Brief — In the records below, pick out all lines containing the word "docs".

(Difference listings)
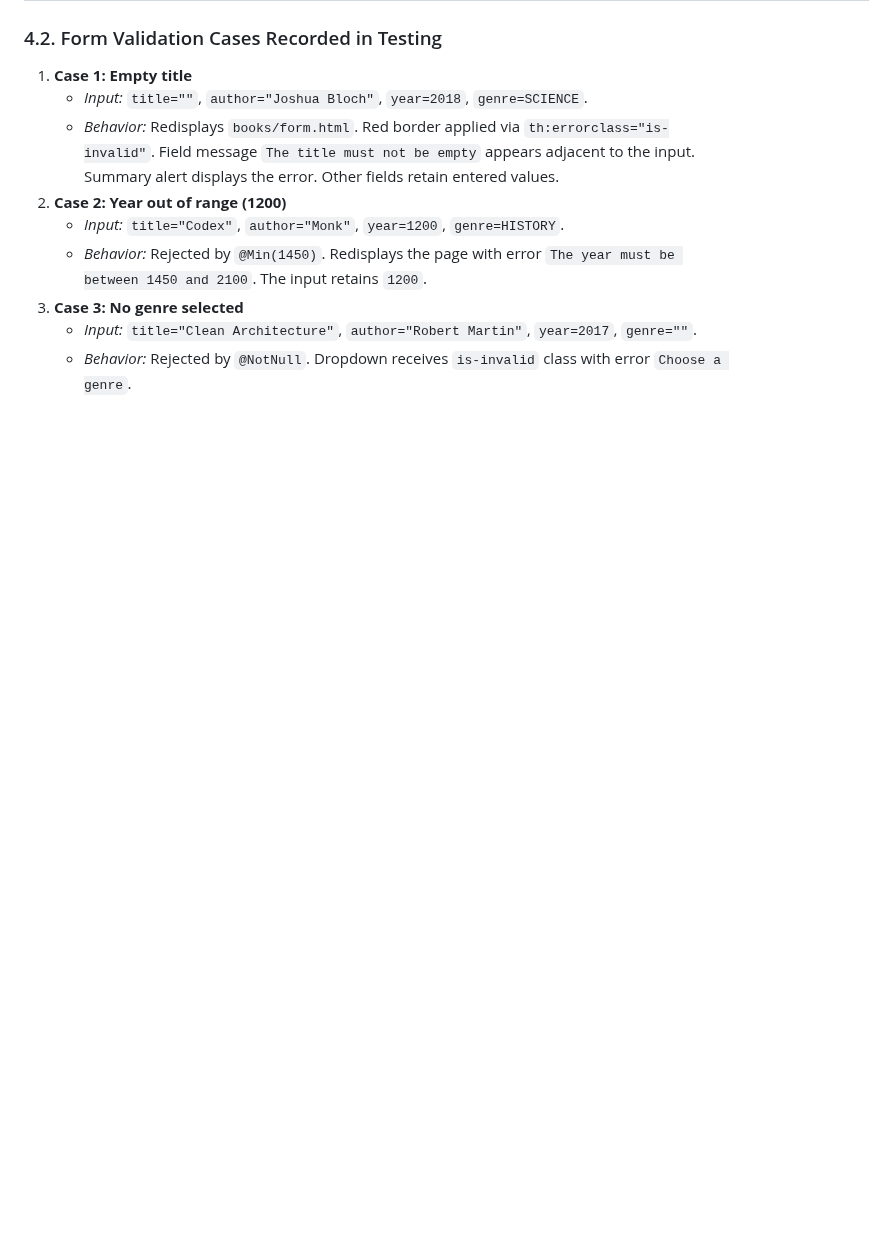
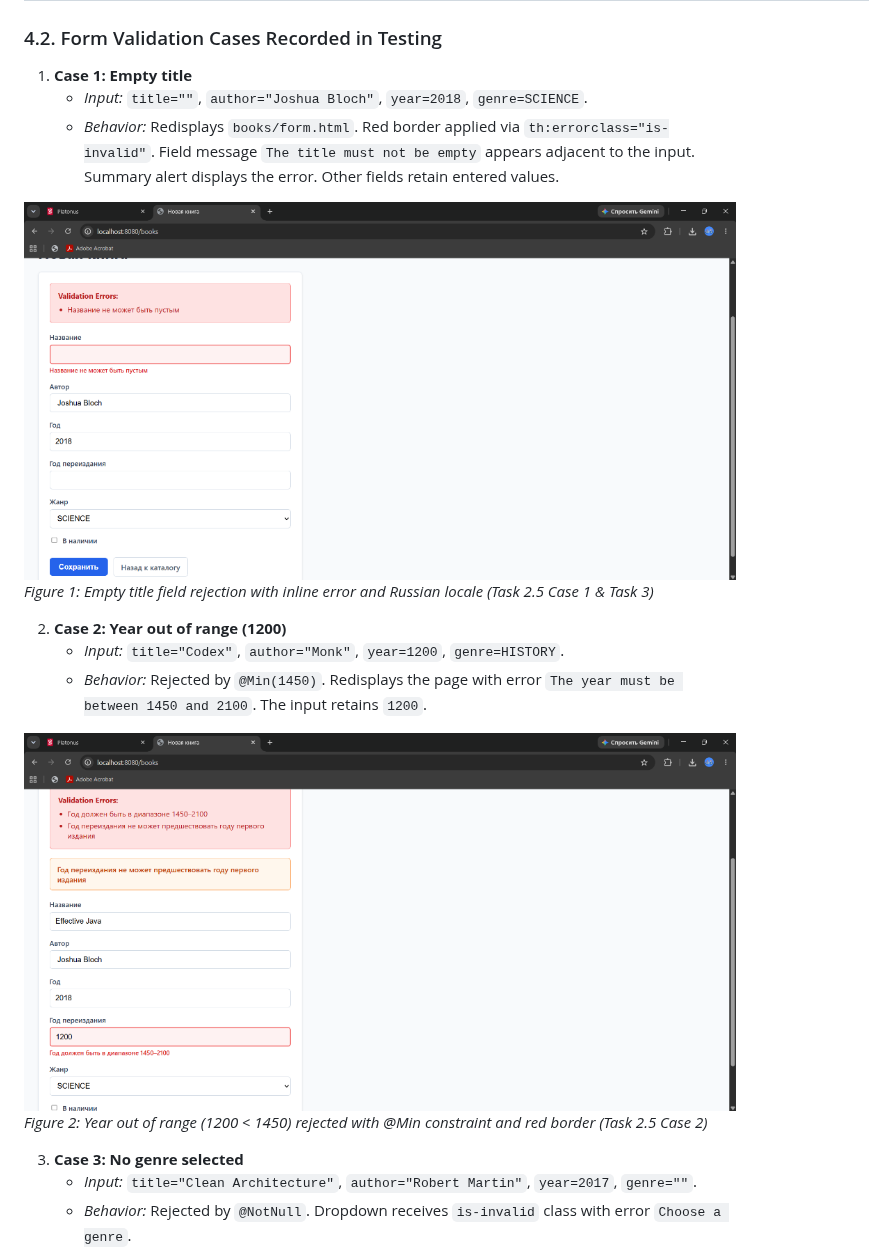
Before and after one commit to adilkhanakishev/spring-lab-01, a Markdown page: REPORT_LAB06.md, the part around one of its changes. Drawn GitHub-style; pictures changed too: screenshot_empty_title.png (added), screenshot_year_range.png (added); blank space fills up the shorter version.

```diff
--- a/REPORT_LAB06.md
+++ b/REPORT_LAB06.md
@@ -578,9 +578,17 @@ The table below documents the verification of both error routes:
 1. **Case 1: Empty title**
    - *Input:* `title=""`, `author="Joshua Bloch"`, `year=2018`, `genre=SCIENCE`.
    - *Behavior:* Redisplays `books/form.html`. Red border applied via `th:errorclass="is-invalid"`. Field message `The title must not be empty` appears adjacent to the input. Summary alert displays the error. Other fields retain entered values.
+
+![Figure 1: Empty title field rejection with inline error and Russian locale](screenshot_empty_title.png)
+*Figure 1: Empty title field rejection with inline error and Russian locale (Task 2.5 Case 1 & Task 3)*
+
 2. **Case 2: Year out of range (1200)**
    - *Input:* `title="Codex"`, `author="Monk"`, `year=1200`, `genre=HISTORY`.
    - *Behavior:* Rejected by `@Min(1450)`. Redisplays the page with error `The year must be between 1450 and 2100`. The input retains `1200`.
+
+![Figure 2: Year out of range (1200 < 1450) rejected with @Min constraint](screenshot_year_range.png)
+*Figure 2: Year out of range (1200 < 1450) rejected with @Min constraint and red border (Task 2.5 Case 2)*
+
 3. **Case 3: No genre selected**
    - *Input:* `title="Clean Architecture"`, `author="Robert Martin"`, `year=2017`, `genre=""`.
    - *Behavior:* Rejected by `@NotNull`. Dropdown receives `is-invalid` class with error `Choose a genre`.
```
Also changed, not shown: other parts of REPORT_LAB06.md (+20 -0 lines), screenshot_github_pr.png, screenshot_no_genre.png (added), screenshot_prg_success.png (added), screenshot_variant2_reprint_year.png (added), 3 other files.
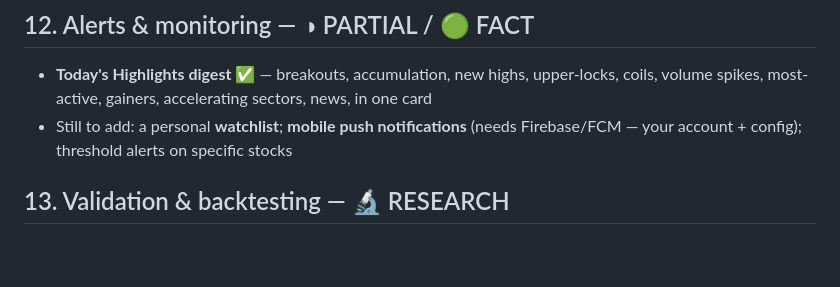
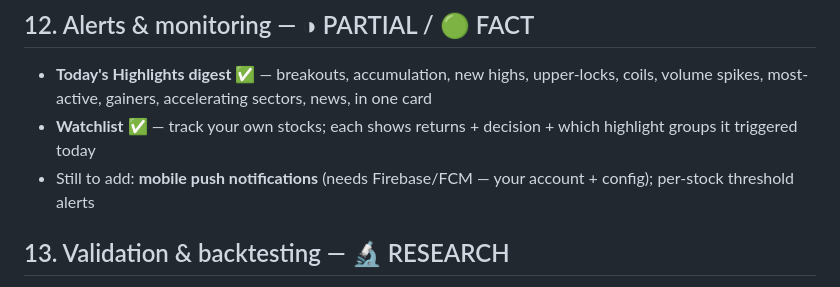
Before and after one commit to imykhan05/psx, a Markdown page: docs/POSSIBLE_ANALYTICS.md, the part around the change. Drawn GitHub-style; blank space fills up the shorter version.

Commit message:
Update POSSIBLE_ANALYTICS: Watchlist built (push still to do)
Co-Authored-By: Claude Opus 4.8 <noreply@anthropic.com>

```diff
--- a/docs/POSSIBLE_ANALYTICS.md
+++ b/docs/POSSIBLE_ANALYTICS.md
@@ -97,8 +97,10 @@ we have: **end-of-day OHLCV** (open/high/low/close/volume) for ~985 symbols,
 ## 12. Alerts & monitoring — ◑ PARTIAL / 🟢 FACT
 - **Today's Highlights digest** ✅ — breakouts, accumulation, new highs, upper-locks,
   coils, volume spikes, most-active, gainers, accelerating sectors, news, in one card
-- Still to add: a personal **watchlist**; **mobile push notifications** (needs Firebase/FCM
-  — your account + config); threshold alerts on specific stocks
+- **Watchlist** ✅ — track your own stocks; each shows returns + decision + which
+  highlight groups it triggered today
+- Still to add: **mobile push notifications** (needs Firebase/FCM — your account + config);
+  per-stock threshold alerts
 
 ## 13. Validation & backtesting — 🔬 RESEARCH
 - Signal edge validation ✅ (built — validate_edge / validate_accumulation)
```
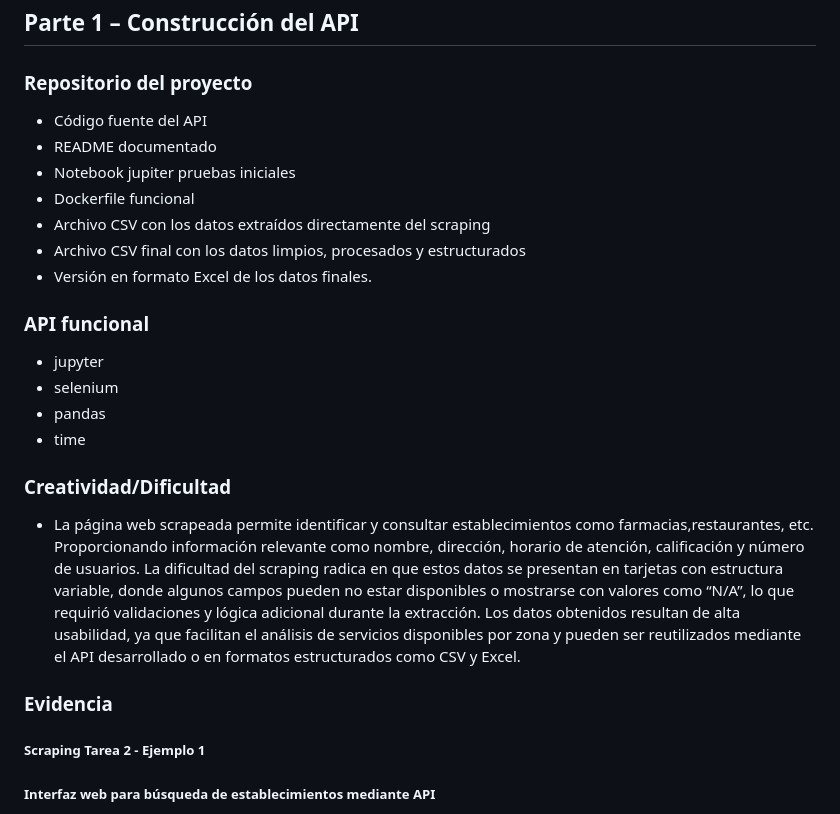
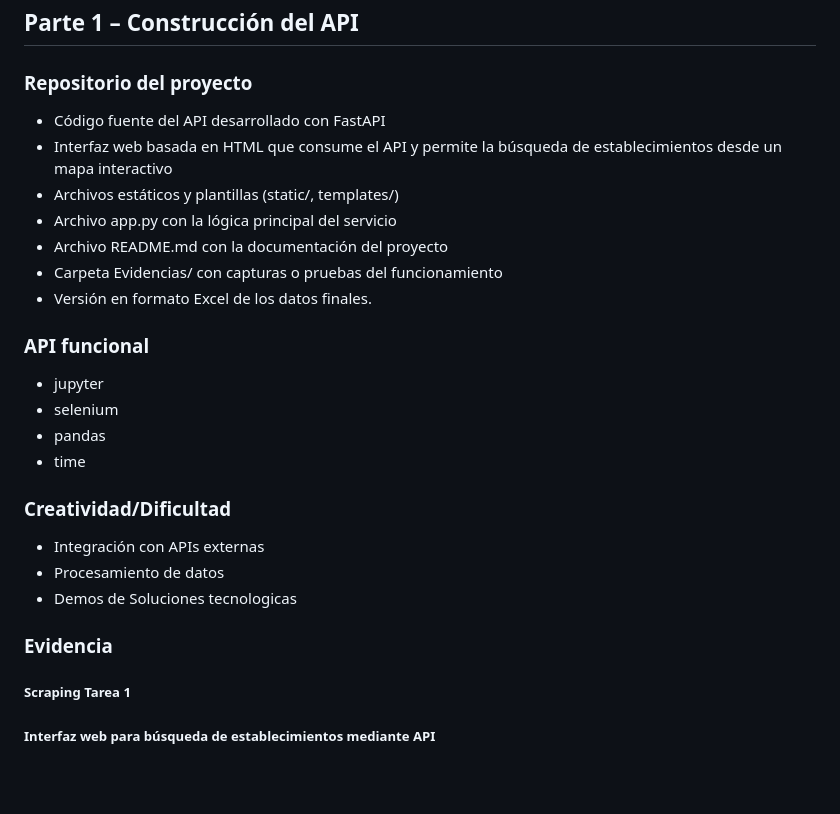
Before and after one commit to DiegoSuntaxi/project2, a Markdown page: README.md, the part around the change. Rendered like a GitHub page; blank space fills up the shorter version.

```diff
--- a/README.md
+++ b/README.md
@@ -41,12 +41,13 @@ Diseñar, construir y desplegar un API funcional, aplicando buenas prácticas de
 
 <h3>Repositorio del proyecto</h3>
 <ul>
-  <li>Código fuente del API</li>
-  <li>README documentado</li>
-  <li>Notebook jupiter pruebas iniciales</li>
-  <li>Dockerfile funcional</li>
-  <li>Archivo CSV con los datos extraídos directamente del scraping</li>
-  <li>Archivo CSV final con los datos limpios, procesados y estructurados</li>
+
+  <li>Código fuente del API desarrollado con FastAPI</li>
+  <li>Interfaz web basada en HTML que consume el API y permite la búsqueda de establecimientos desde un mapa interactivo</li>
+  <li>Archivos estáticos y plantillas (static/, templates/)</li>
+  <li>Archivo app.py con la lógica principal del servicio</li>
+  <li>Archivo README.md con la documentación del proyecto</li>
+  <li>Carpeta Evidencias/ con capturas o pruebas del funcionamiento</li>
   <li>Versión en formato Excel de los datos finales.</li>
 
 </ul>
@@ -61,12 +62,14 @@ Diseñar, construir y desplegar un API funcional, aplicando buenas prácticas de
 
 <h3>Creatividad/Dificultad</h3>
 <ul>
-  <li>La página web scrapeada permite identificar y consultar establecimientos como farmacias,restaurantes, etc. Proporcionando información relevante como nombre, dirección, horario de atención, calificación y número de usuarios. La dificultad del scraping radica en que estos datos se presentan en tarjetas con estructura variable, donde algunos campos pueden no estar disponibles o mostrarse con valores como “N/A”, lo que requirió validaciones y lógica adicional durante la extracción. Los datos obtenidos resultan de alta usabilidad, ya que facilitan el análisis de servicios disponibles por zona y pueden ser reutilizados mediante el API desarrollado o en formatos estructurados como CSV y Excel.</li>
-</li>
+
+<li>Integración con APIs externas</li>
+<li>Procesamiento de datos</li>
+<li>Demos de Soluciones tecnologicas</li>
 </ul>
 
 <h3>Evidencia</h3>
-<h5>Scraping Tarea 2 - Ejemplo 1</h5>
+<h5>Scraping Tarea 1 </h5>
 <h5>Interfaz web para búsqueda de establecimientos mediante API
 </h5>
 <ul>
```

Solution for this exercise —
Before and after one commit to imykhan05/psx, a Markdown page: docs/POSSIBLE_ANALYTICS.md, the part around the change. Drawn GitHub-style; blank space fills up the shorter version.
--- a/docs/POSSIBLE_ANALYTICS.md
+++ b/docs/POSSIBLE_ANALYTICS.md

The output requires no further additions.